Write every entry out again exactly, please, and skip the pictures.

(Edit tracking data)
━━━━━━━━━━━━━━━━━━━━━━━━━━━━━━
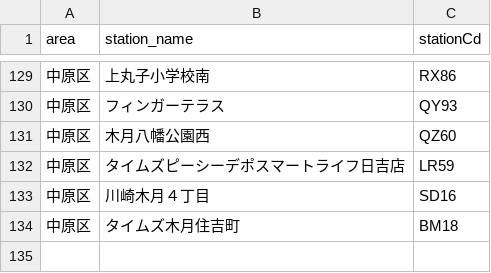
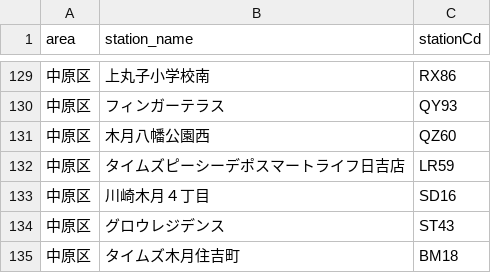
Before and after one commit to rkworks2025-coder/TJM_yoyaku, a CSV file: station_code_map.csv, drawn as a sheet; only a part is shown, gaps mark what is left out.

Commit message:
Update station_code_map.csv with new entries

```diff
--- a/station_code_map.csv
+++ b/station_code_map.csv
@@ -133,2 +133,3 @@ area,station_name,stationCd
 中原区,川崎木月４丁目,SD16
+中原区,グロウレジデンス,ST43
 中原区,タイムズ木月住吉町,BM18
```
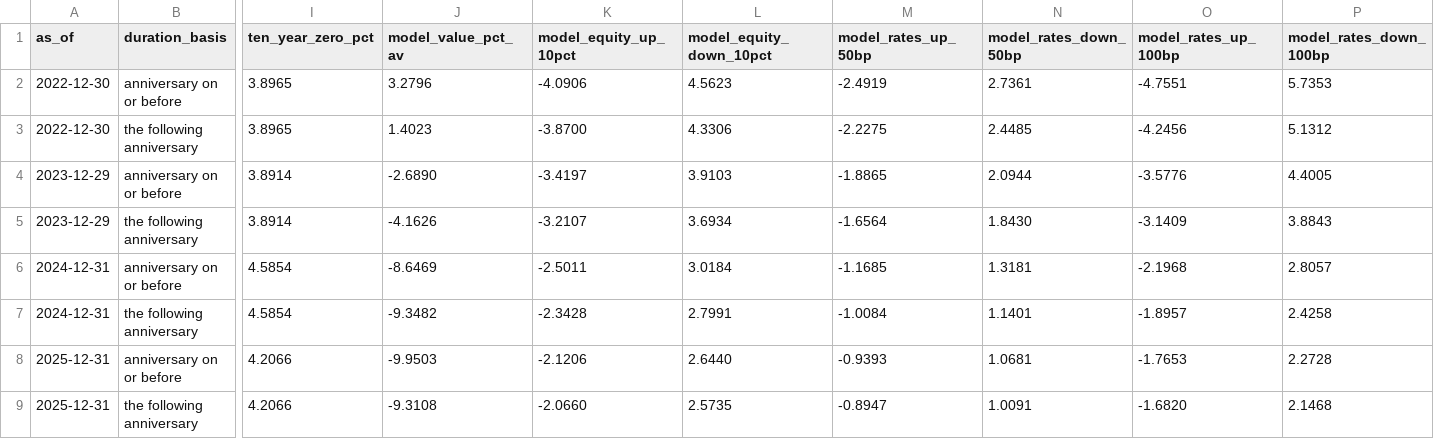
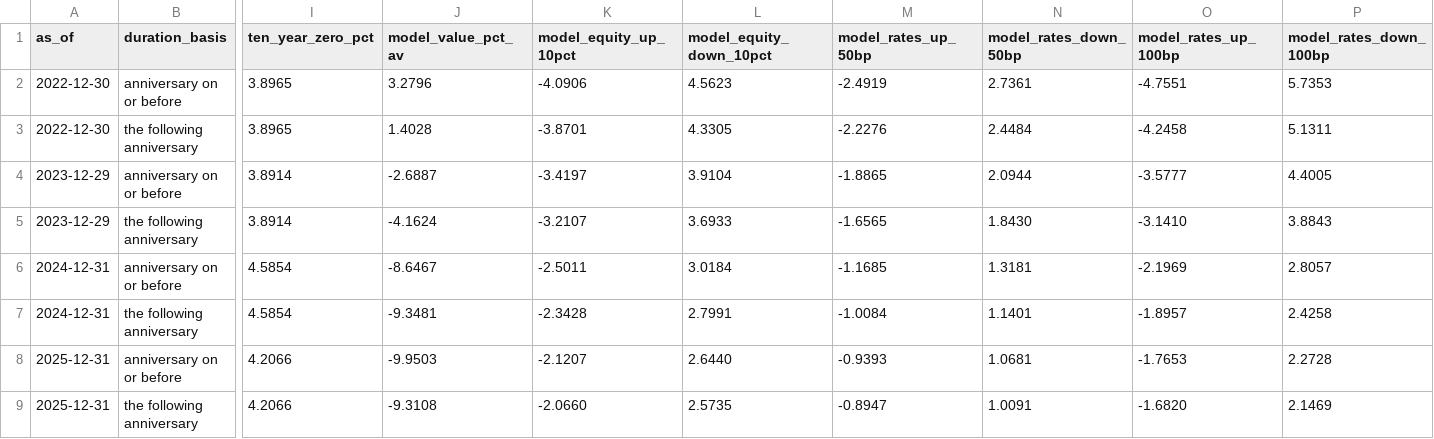
Before and after one commit to soham-parundekar/jackson-va-hedging, a CSV file: reports/tables/in_force_vs_disclosed.csv, drawn as a sheet; only a part is shown, gaps mark what is left out; the diff names each change by its address in the sheet, - before the commit and + after, or states it on an @@ line.

```diff
--- a/reports/tables/in_force_vs_disclosed.csv
+++ b/reports/tables/in_force_vs_disclosed.csv
-J3 (model_value_pct_av): 1.4023
+J3 (model_value_pct_av): 1.4028
-K3 (model_equity_up_10pct): -3.8700
+K3 (model_equity_up_10pct): -3.8701
-L3 (model_equity_down_10pct): 4.3306
+L3 (model_equity_down_10pct): 4.3305
-M3 (model_rates_up_50bp): -2.2275
+M3 (model_rates_up_50bp): -2.2276
-N3 (model_rates_down_50bp): 2.4485
+N3 (model_rates_down_50bp): 2.4484
-O3 (model_rates_up_100bp): -4.2456
+O3 (model_rates_up_100bp): -4.2458
-P3 (model_rates_down_100bp): 5.1312
+P3 (model_rates_down_100bp): 5.1311
-J4 (model_value_pct_av): -2.6890
+J4 (model_value_pct_av): -2.6887
-L4 (model_equity_down_10pct): 3.9103
+L4 (model_equity_down_10pct): 3.9104
-O4 (model_rates_up_100bp): -3.5776
+O4 (model_rates_up_100bp): -3.5777
-J5 (model_value_pct_av): -4.1626
+J5 (model_value_pct_av): -4.1624
-L5 (model_equity_down_10pct): 3.6934
+L5 (model_equity_down_10pct): 3.6933
-M5 (model_rates_up_50bp): -1.6564
+M5 (model_rates_up_50bp): -1.6565
-O5 (model_rates_up_100bp): -3.1409
+O5 (model_rates_up_100bp): -3.1410
-J6 (model_value_pct_av): -8.6469
+J6 (model_value_pct_av): -8.6467
-O6 (model_rates_up_100bp): -2.1968
+O6 (model_rates_up_100bp): -2.1969
-J7 (model_value_pct_av): -9.3482
+J7 (model_value_pct_av): -9.3481
-K8 (model_equity_up_10pct): -2.1206
+K8 (model_equity_up_10pct): -2.1207
-P9 (model_rates_down_100bp): 2.1468
+P9 (model_rates_down_100bp): 2.1469
```
Also changed, not shown: reports/tables/disclosure_located_on_curve.csv, reports/tables/withdrawal_rate_diagnostic.csv, 5 other files.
━━━━━━━━━━━━━━━━━━━━━━━━━━━━━━
◆ **ANSWER BELOW**
Before and after one commit to rkworks2025-coder/TJM_yoyaku, a CSV file: station_code_map.csv, drawn as a sheet; only a part is shown, gaps mark what is left out.

Commit message:
Update station_code_map.csv with new entries

```diff
--- a/station_code_map.csv
+++ b/station_code_map.csv
@@ -133,2 +133,3 @@ area,station_name,stationCd
 中原区,川崎木月４丁目,SD16
+中原区,グロウレジデンス,ST43
 中原区,タイムズ木月住吉町,BM18
```
Before and after one commit to soham-parundekar/jackson-va-hedging, a CSV file: reports/tables/in_force_vs_disclosed.csv, drawn as a sheet; only a part is shown, gaps mark what is left out; the diff names each change by its address in the sheet, - before the commit and + after, or states it on an @@ line.

```diff
--- a/reports/tables/in_force_vs_disclosed.csv
+++ b/reports/tables/in_force_vs_disclosed.csv
-J3 (model_value_pct_av): 1.4023
+J3 (model_value_pct_av): 1.4028
-K3 (model_equity_up_10pct): -3.8700
+K3 (model_equity_up_10pct): -3.8701
-L3 (model_equity_down_10pct): 4.3306
+L3 (model_equity_down_10pct): 4.3305
-M3 (model_rates_up_50bp): -2.2275
+M3 (model_rates_up_50bp): -2.2276
-N3 (model_rates_down_50bp): 2.4485
+N3 (model_rates_down_50bp): 2.4484
-O3 (model_rates_up_100bp): -4.2456
+O3 (model_rates_up_100bp): -4.2458
-P3 (model_rates_down_100bp): 5.1312
+P3 (model_rates_down_100bp): 5.1311
-J4 (model_value_pct_av): -2.6890
+J4 (model_value_pct_av): -2.6887
-L4 (model_equity_down_10pct): 3.9103
+L4 (model_equity_down_10pct): 3.9104
-O4 (model_rates_up_100bp): -3.5776
+O4 (model_rates_up_100bp): -3.5777
-J5 (model_value_pct_av): -4.1626
+J5 (model_value_pct_av): -4.1624
-L5 (model_equity_down_10pct): 3.6934
+L5 (model_equity_down_10pct): 3.6933
-M5 (model_rates_up_50bp): -1.6564
+M5 (model_rates_up_50bp): -1.6565
-O5 (model_rates_up_100bp): -3.1409
+O5 (model_rates_up_100bp): -3.1410
-J6 (model_value_pct_av): -8.6469
+J6 (model_value_pct_av): -8.6467
-O6 (model_rates_up_100bp): -2.1968
+O6 (model_rates_up_100bp): -2.1969
-J7 (model_value_pct_av): -9.3482
+J7 (model_value_pct_av): -9.3481
-K8 (model_equity_up_10pct): -2.1206
+K8 (model_equity_up_10pct): -2.1207
-P9 (model_rates_down_100bp): 2.1468
+P9 (model_rates_down_100bp): 2.1469
```
Also changed, not shown: reports/tables/disclosure_located_on_curve.csv, reports/tables/withdrawal_rate_diagnostic.csv, 5 other files.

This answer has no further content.